Citation: 30 ELR 20184
No. No. S-7581, 991 P.2d 757/(Alaska, 11/05/1999)

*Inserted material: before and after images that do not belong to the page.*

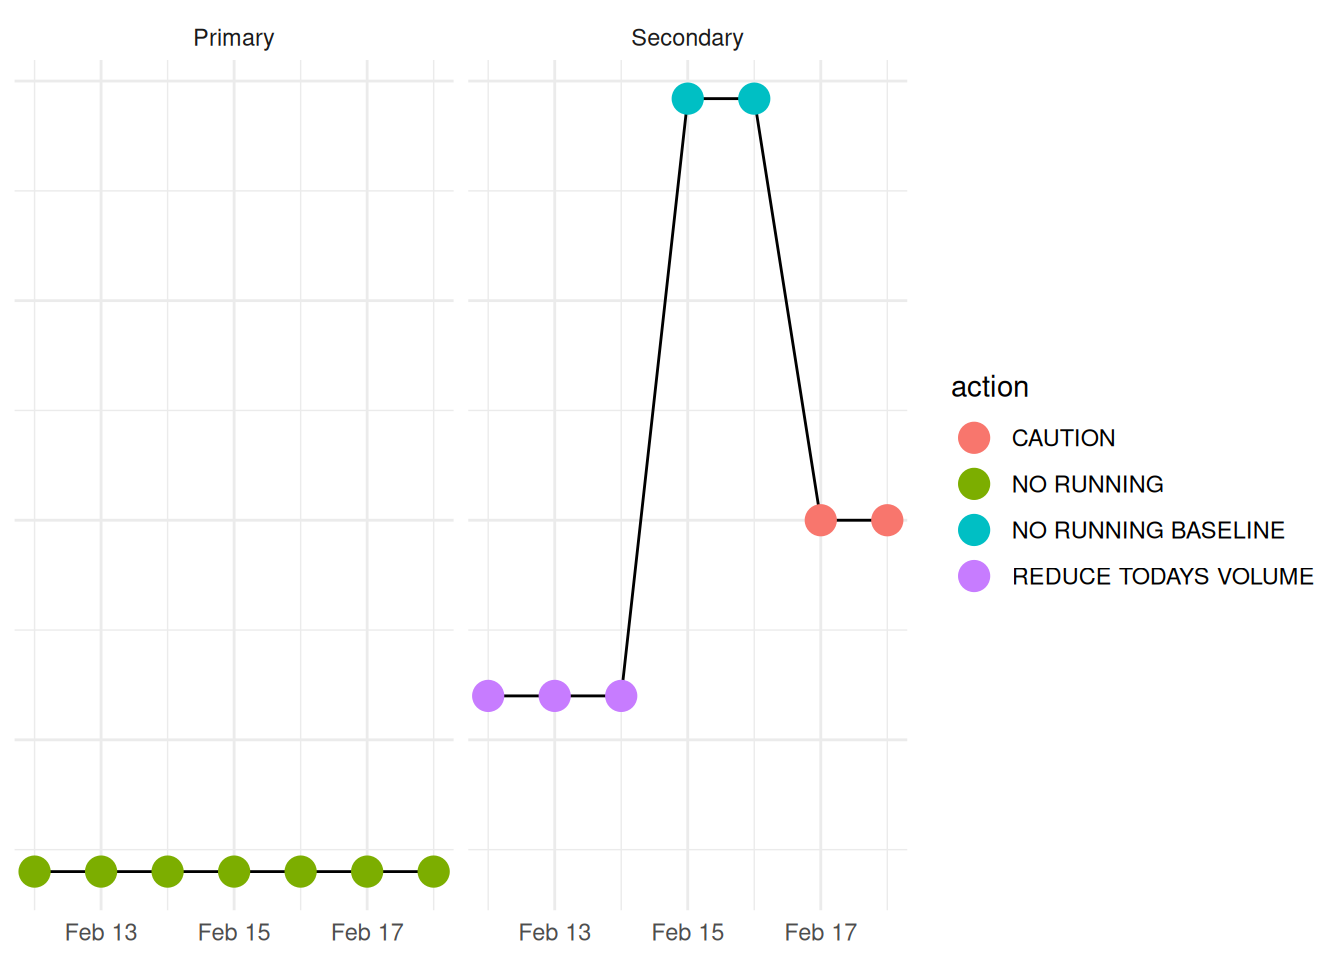
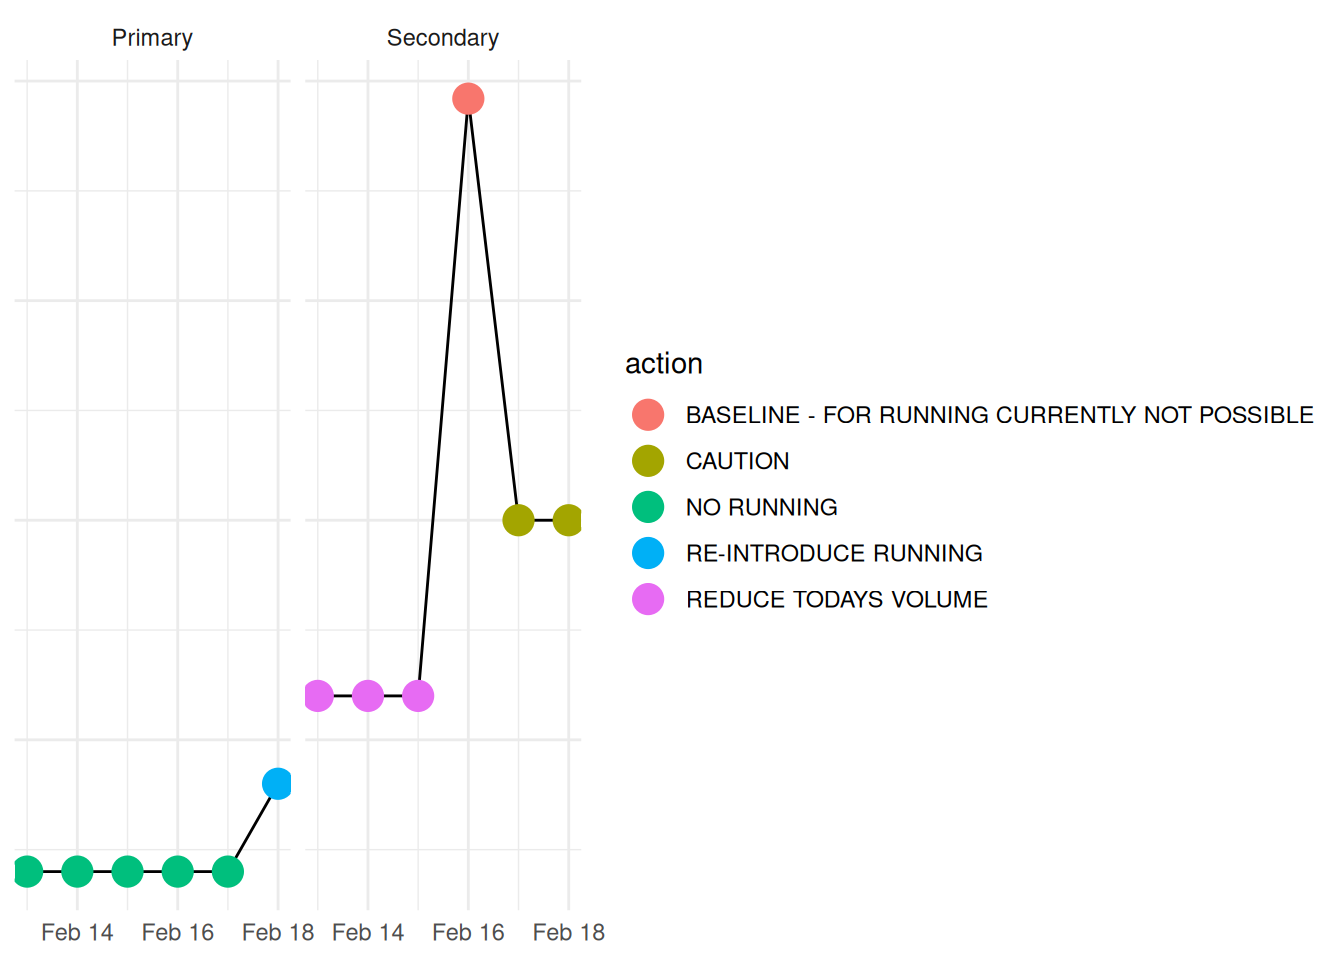
deploy: 1bbe00b00cc58e1ead8d43e994434c706051b85d

diff --git a/index.html b/index.html
@@ -135,14 +135,14 @@ ul.task-list li input[type="checkbox"] {
      border-radius:20px;
      font-weight:600;
      color:white;
-     background-color:#800000;">NO RUNNING</div>
+     background-color:#F49937;">RE-INTRODUCE RUNNING</div>
 </div>
 </div>
 <section id="details-for-todays-training-status" class="level3">
 <h3 class="anchored" data-anchor-id="details-for-todays-training-status">Details for Today’s Training Status</h3>
-<p><strong>Message:</strong> Running is blocked today; other modalities may still be performed with caution.</p>
+<p><strong>Message:</strong> Gradually increase running. Follow back-from-injury protocol: 1 day on 1 day off for 4 days than two times 2 days on 1 day off. Start with run/walk workouts and stop immediately if pain increases during exercise. Even if only a bit.</p>
 <p><strong>What’s the problem:</strong> Some functional restriction present.</p>
-<p><strong>Which activities are blocked:</strong> running</p>
+<p><strong>Which activities are blocked:</strong> NA</p>
 </section>
 <section id="second-status-if-active" class="level3">
 <h3 class="anchored" data-anchor-id="second-status-if-active">Second Status if Active</h3>
@@ -159,13 +159,21 @@ ul.task-list li input[type="checkbox"] {
 <section id="details-of-the-second-status" class="level4">
 <h4 class="anchored" data-anchor-id="details-of-the-second-status">Details of the Second Status</h4>
 <p><strong>Message:</strong> Caution advised. Monitor the development of pain, tightness, fatigue, sleep, and readiness closely over the next couple of days.</p>
-<p><strong>What’s the problem:</strong> I know you want to push but trust the plan. You’re on a brilliant journey and we need that consistency much more then we need heroic workouts.</p>
+<p><strong>What’s the problem:</strong> Urge to push is getting to you. I know you want to push but trust the plan. You’re on a brilliant journey and we need that consistency much more then we need heroic workouts., Motivation below normal. What’s wrong? Think about why you are doing this. All the beautiful runs and at some point on the top of the podium. You can do this! If it persists take some time off and do things you enjoy.</p>
 <p><strong>Which activities are blocked:</strong> NA</p>
 </section>
 </section>
 <section id="development-of-training-status" class="level3">
 <h3 class="anchored" data-anchor-id="development-of-training-status">Development of Training Status</h3>
 <div class="cell">
+<div class="cell-output cell-output-stdout">
+<pre><code>[1] "2026-02-13"
+[1] "2026-02-14"
+[1] "2026-02-15"
+[1] "2026-02-16"
+[1] "2026-02-17"
+[1] "2026-02-18"</code></pre>
+</div>
 <div class="cell-output-display">
 <div>
 <figure class="figure">
@@ -254,8 +262,8 @@ ul.task-list li input[type="checkbox"] {
 <h3 class="anchored" data-anchor-id="goal-volume-by-heart-rate-distribution">Goal Volume by Heart Rate Distribution</h3>
 <div class="cell">
 <div class="cell-output-display">
-<div class="datatables html-widget html-fill-item" id="htmlwidget-f8fd432e2dbdf8d11409" style="width:100%;height:auto;"></div>
-<script type="application/json" data-for="htmlwidget-f8fd432e2dbdf8d11409">{"x":{"filter":"none","vertical":false,"data":[[0,1,2,3,4],["&lt;125","125-143","144-160","161-177","178-200"],[0,40,50,8,2],[22.1,32.8,43.9,1.2,0],[null,null,null,null,null]],"container":"<table class=\"display\">\n  <thead>\n    <tr>\n      <th>Zone<\/th>\n      <th>Current HR Thresholds<\/th>\n      <th>Share (in %)<\/th>\n      <th>Share Last Week Total (in %)<\/th>\n      <th>Share Last Week Running (in %)<\/th>\n    <\/tr>\n  <\/thead>\n<\/table>","options":{"dom":"t","paging":false,"ordering":false,"info":false,"columnDefs":[{"className":"dt-right","targets":[0,2,3,4]},{"name":"Zone","targets":0},{"name":"Current HR Thresholds","targets":1},{"name":"Share (in %)","targets":2},{"name":"Share Last Week Total (in %)","targets":3},{"name":"Share Last Week Running (in %)","targets":4}],"order":[],"autoWidth":false,"orderClasses":false}},"evals":[],"jsHooks":[]}</script>
+<div class="datatables html-widget html-fill-item" id="htmlwidget-5ddeda28e7dcc75ecb06" style="width:100%;height:auto;"></div>
+<script type="application/json" data-for="htmlwidget-5ddeda28e7dcc75ecb06">{"x":{"filter":"none","vertical":false,"data":[[0,1,2,3,4],["&lt;125","125-143","144-160","161-177","178-200"],[0,40,50,8,2],[22.1,32.8,43.9,1.2,0],[null,null,null,null,null]],"container":"<table class=\"display\">\n  <thead>\n    <tr>\n      <th>Zone<\/th>\n      <th>Current HR Thresholds<\/th>\n      <th>Share (in %)<\/th>\n      <th>Share Last Week Total (in %)<\/th>\n      <th>Share Last Week Running (in %)<\/th>\n    <\/tr>\n  <\/thead>\n<\/table>","options":{"dom":"t","paging":false,"ordering":false,"info":false,"columnDefs":[{"className":"dt-right","targets":[0,2,3,4]},{"name":"Zone","targets":0},{"name":"Current HR Thresholds","targets":1},{"name":"Share (in %)","targets":2},{"name":"Share Last Week Total (in %)","targets":3},{"name":"Share Last Week Running (in %)","targets":4}],"order":[],"autoWidth":false,"orderClasses":false}},"evals":[],"jsHooks":[]}</script>
 </div>
 </div>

The court reverses a trial court decision granting an oil company's summary judgment motion to dismiss cities' claims for the value of municipal services that were diverted to cleanup efforts following the Exxon Valdez oil spill. Assuming that the free public services doctrine applies as a matter of common law, the court first holds that Alaska's hazardous substances statute abrogates the doctrine to the extent that it affects municipal recovery for spill-related damages. The breadth of the statute's language and the statute's specific provision for the recovery of costs incurred by the state, a municipality, or a village strongly suggest a legislative intent to permit compensation for governmental services including those services rendered noncompensable at common law by the free public services doctrine. The court next holds that the cities' diverted services claims are compensable under Alaska's hazardous substances statute. Neither the text nor the history of the statute supports restricting the cities' diverted services claims. While the specific costs listed in the statute provide useful examples of harms that the legislature clearly considered compensable, they cannot properly be construed to define the outer limits of the cities' right to assert their diverted services claims. The trial court, therefore, erred in ruling that the cities were only entitled to recover costs specifically identified in the statute as recoverable by municipalities.

The court also holds that the cities have not waived their right to argue their diverted services claims even though the cities settled their claims for unreimbursed labor with the defendant oil company. The cities expressly reserved the right to appeal the dismissal of their diverted services claims in the settlement agreement, and these claims are not limited to unreimbursed labor. The court additionally holds that the hazardous substances statute confers standing on the cities to assert diverted services claims. Last, the court holds that federal maritime law does not preempt the cities' diverted services claims. The hazardous substances statute does not prejudice a characteristic feature of general maritime law, and the statute does not unduly interfere with the harmony and uniformity of the admiralty system.

The full text of this opinion is available from ELR (21 pp., ELR Order No. L-124).

Counsel for Appellants
Matthew D. Jamin
Jamin, Ebell, Bolger & Gentry
323 Carolyn St., Kodiak AK 99615
(907) 486-6024

Counsel for Appellees
Douglas J. Serdahely
Bogle & Gates
1031 W. 4th Ave., Anchorage AK 99501
(907) 276-4557